[Available data]
┄┄┄┄┄┄
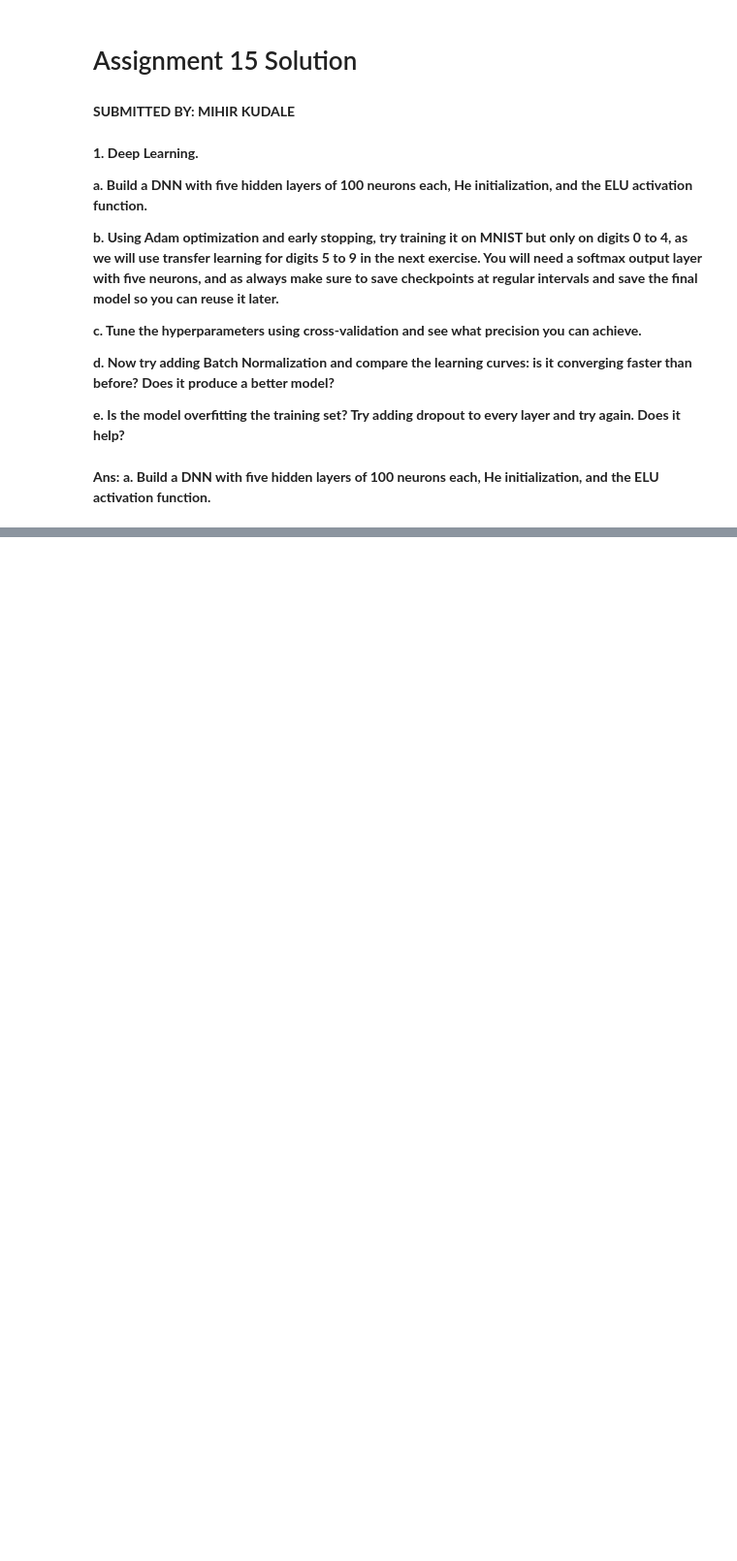
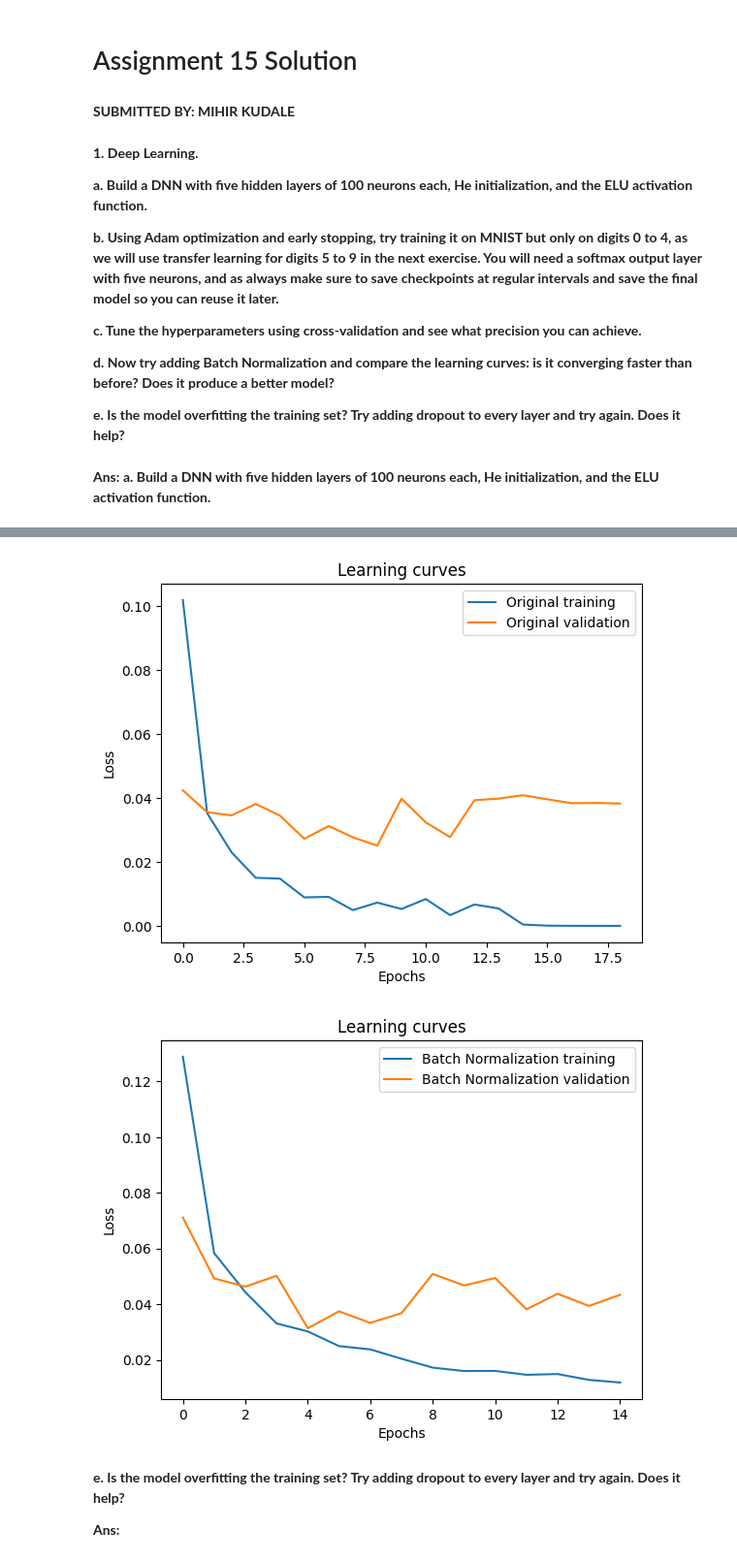
Before and after one commit to mihirkudale/iNeuron-Data-Science-Assignments, a Jupyter notebook: DL Theory/DL Assignment 15.ipynb, the cells around one changed output, grey strips where cells are left out. Shown at 97% size. Saved outputs shown, nothing was run; the diff lists cells and outputs as text; code cells hidden in the pictures; blank space fills up the shorter version.

```diff
--- a/DL Theory/DL Assignment 15.ipynb
+++ b/DL Theory/DL Assignment 15.ipynb
@@ -19,0 +170,5 @@ again. Does it help?**
+# %%
+# Fit the GridSearchCV object to the data
+grid_search_cv.fit(X_train, y_train,
+                   validation_data=(X_valid, y_valid),
+                   callbacks=[keras.callbacks.EarlyStopping(patience=10)])
@@ -19,0 +199,25 @@ again. Does it help?**
+# %%
+# Build DNN with Batch Normalization
+model = keras.models.Sequential([
+    keras.layers.Flatten(input_shape=[28, 28]),
+    keras.layers.BatchNormalization(),
+    keras.layers.Dense(100, activation="elu", kernel_initializer="he_normal"),
+    keras.layers.BatchNormalization(),
+    keras.layers.Dense(100, activation="elu", kernel_initializer="he_normal"),
+    keras.layers.BatchNormalization(),
+    keras.layers.Dense(100, activation="elu", kernel_initializer="he_normal"),
+    keras.layers.BatchNormalization(),
+    keras.layers.Dense(100, activation="elu", kernel_initializer="he_normal"),
+    keras.layers.BatchNormalization(),
+    keras.layers.Dense(5, activation="softmax")
+])
+# %%
+# Compile model
+model.compile(loss="sparse_categorical_crossentropy",
+              optimizer=keras.optimizers.Adam(),
+              metrics=["accuracy"])
+# %%
+# Train model
+history_bn = model.fit(X_train, y_train, epochs=100, batch_size=32,
+                       validation_data=(X_valid, y_valid),
+                       callbacks=[early_stopping_cb])
@@ -19,0 +244,20 @@ again. Does it help?**
+# %%
+# Plot learning curves
+def plot_learning_curves(history, label=None):
+    plt.plot(history.history["loss"], label=label + " training")
+    plt.plot(history.history["val_loss"], label=label + " validation")
+    plt.legend()
+    plt.title("Learning curves")
+    plt.xlabel("Epochs")
+    plt.ylabel("Loss")
+    plt.show()
+
+plot_learning_curves(history, label="Original")
+plot_learning_curves(history_bn, label="Batch Normalization")
+# %% [output]
+[figure, added]
+[figure, added]
+# %% [markdown]
+**e. Is the model overfitting the training set? Try adding dropout to every layer and try again. Does it help?**
+
+**Ans:**
```
Also changed, not shown: parts of 66 cells of this notebook, 1 other file.
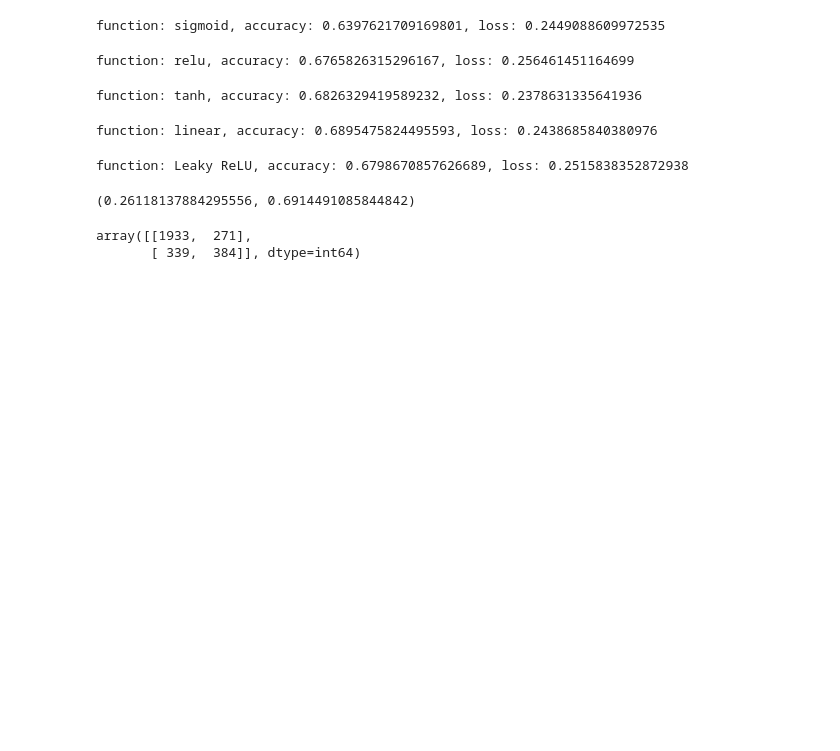
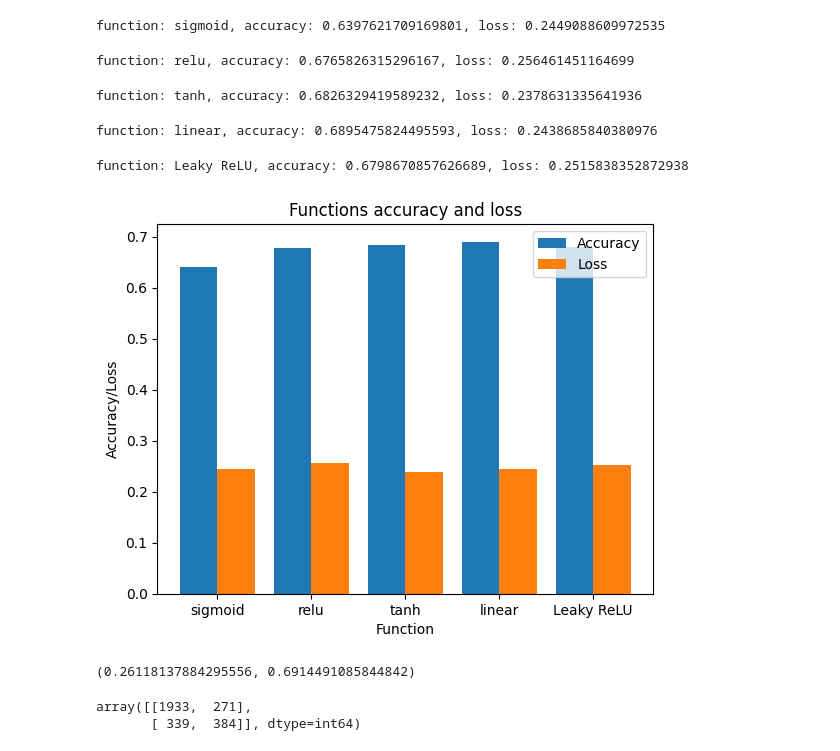
Before and after one commit to MSaberian/PyLearnMachineLearning, a Jupyter notebook: PyLearnMLPerceptron2/perceptron_classification.ipynb, the cells around one changed output. Cells and saved outputs as stored; diff of their text form; code cells hidden in the pictures; blank space fills up the shorter version.

```diff
--- a/PyLearnMLPerceptron2/perceptron_classification.ipynb
+++ b/PyLearnMLPerceptron2/perceptron_classification.ipynb
@@ -160,6 +160,24 @@ function: relu, accuracy: 0.6765826315296167, loss: 0.256461451164699
 function: tanh, accuracy: 0.6826329419589232, loss: 0.2378631335641936
 function: linear, accuracy: 0.6895475824495593, loss: 0.2438685840380976
 function: Leaky ReLU, accuracy: 0.6798670857626689, loss: 0.2515838352872938
+# %%
+Accuracy = [0.64, .677, .683, .69, .68]
+Loss = [0.245, .256, .238, .244, .252]
+function = ['sigmoid', 'relu', 'tanh', 'linear', 'Leaky ReLU']
+
+X_axis = np.arange(len(function))
+plt.bar(X_axis - 0.2, Accuracy, 0.4, label = 'Accuracy')
+plt.bar(X_axis + 0.2, Loss, 0.4, label = 'Loss')
+
+plt.xticks(X_axis, function)
+plt.title("Functions accuracy and loss")
+plt.xlabel("Function")
+plt.ylabel("Accuracy/Loss")
+plt.legend(['Accuracy','Loss'])
+
+plt.show()
+# %% [output]
+[figure, added]
 # %%
 model.evaluate(X_test, Y_test)
 # %% [output]
```
Also changed, not shown: parts of 1 cell of this notebook, 4 other files.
┄┄┄┄┄┄
[Work to complete] Your answer must be the entries written out word for word, without their pictures.

[Final answer]
Before and after one commit to mihirkudale/iNeuron-Data-Science-Assignments, a Jupyter notebook: DL Theory/DL Assignment 15.ipynb, the cells around one changed output, grey strips where cells are left out. Shown at 97% size. Saved outputs shown, nothing was run; the diff lists cells and outputs as text; code cells hidden in the pictures; blank space fills up the shorter version.

```diff
--- a/DL Theory/DL Assignment 15.ipynb
+++ b/DL Theory/DL Assignment 15.ipynb
@@ -19,0 +170,5 @@ again. Does it help?**
+# %%
+# Fit the GridSearchCV object to the data
+grid_search_cv.fit(X_train, y_train,
+                   validation_data=(X_valid, y_valid),
+                   callbacks=[keras.callbacks.EarlyStopping(patience=10)])
@@ -19,0 +199,25 @@ again. Does it help?**
+# %%
+# Build DNN with Batch Normalization
+model = keras.models.Sequential([
+    keras.layers.Flatten(input_shape=[28, 28]),
+    keras.layers.BatchNormalization(),
+    keras.layers.Dense(100, activation="elu", kernel_initializer="he_normal"),
+    keras.layers.BatchNormalization(),
+    keras.layers.Dense(100, activation="elu", kernel_initializer="he_normal"),
+    keras.layers.BatchNormalization(),
+    keras.layers.Dense(100, activation="elu", kernel_initializer="he_normal"),
+    keras.layers.BatchNormalization(),
+    keras.layers.Dense(100, activation="elu", kernel_initializer="he_normal"),
+    keras.layers.BatchNormalization(),
+    keras.layers.Dense(5, activation="softmax")
+])
+# %%
+# Compile model
+model.compile(loss="sparse_categorical_crossentropy",
+              optimizer=keras.optimizers.Adam(),
+              metrics=["accuracy"])
+# %%
+# Train model
+history_bn = model.fit(X_train, y_train, epochs=100, batch_size=32,
+                       validation_data=(X_valid, y_valid),
+                       callbacks=[early_stopping_cb])
@@ -19,0 +244,20 @@ again. Does it help?**
+# %%
+# Plot learning curves
+def plot_learning_curves(history, label=None):
+    plt.plot(history.history["loss"], label=label + " training")
+    plt.plot(history.history["val_loss"], label=label + " validation")
+    plt.legend()
+    plt.title("Learning curves")
+    plt.xlabel("Epochs")
+    plt.ylabel("Loss")
+    plt.show()
+
+plot_learning_curves(history, label="Original")
+plot_learning_curves(history_bn, label="Batch Normalization")
+# %% [output]
+[figure, added]
+[figure, added]
+# %% [markdown]
+**e. Is the model overfitting the training set? Try adding dropout to every layer and try again. Does it help?**
+
+**Ans:**
```
Also changed, not shown: parts of 66 cells of this notebook, 1 other file.
Before and after one commit to MSaberian/PyLearnMachineLearning, a Jupyter notebook: PyLearnMLPerceptron2/perceptron_classification.ipynb, the cells around one changed output. Cells and saved outputs as stored; diff of their text form; code cells hidden in the pictures; blank space fills up the shorter version.

```diff
--- a/PyLearnMLPerceptron2/perceptron_classification.ipynb
+++ b/PyLearnMLPerceptron2/perceptron_classification.ipynb
@@ -160,6 +160,24 @@ function: relu, accuracy: 0.6765826315296167, loss: 0.256461451164699
 function: tanh, accuracy: 0.6826329419589232, loss: 0.2378631335641936
 function: linear, accuracy: 0.6895475824495593, loss: 0.2438685840380976
 function: Leaky ReLU, accuracy: 0.6798670857626689, loss: 0.2515838352872938
+# %%
+Accuracy = [0.64, .677, .683, .69, .68]
+Loss = [0.245, .256, .238, .244, .252]
+function = ['sigmoid', 'relu', 'tanh', 'linear', 'Leaky ReLU']
+
+X_axis = np.arange(len(function))
+plt.bar(X_axis - 0.2, Accuracy, 0.4, label = 'Accuracy')
+plt.bar(X_axis + 0.2, Loss, 0.4, label = 'Loss')
+
+plt.xticks(X_axis, function)
+plt.title("Functions accuracy and loss")
+plt.xlabel("Function")
+plt.ylabel("Accuracy/Loss")
+plt.legend(['Accuracy','Loss'])
+
+plt.show()
+# %% [output]
+[figure, added]
 # %%
 model.evaluate(X_test, Y_test)
 # %% [output]
```
Also changed, not shown: parts of 1 cell of this notebook, 4 other files.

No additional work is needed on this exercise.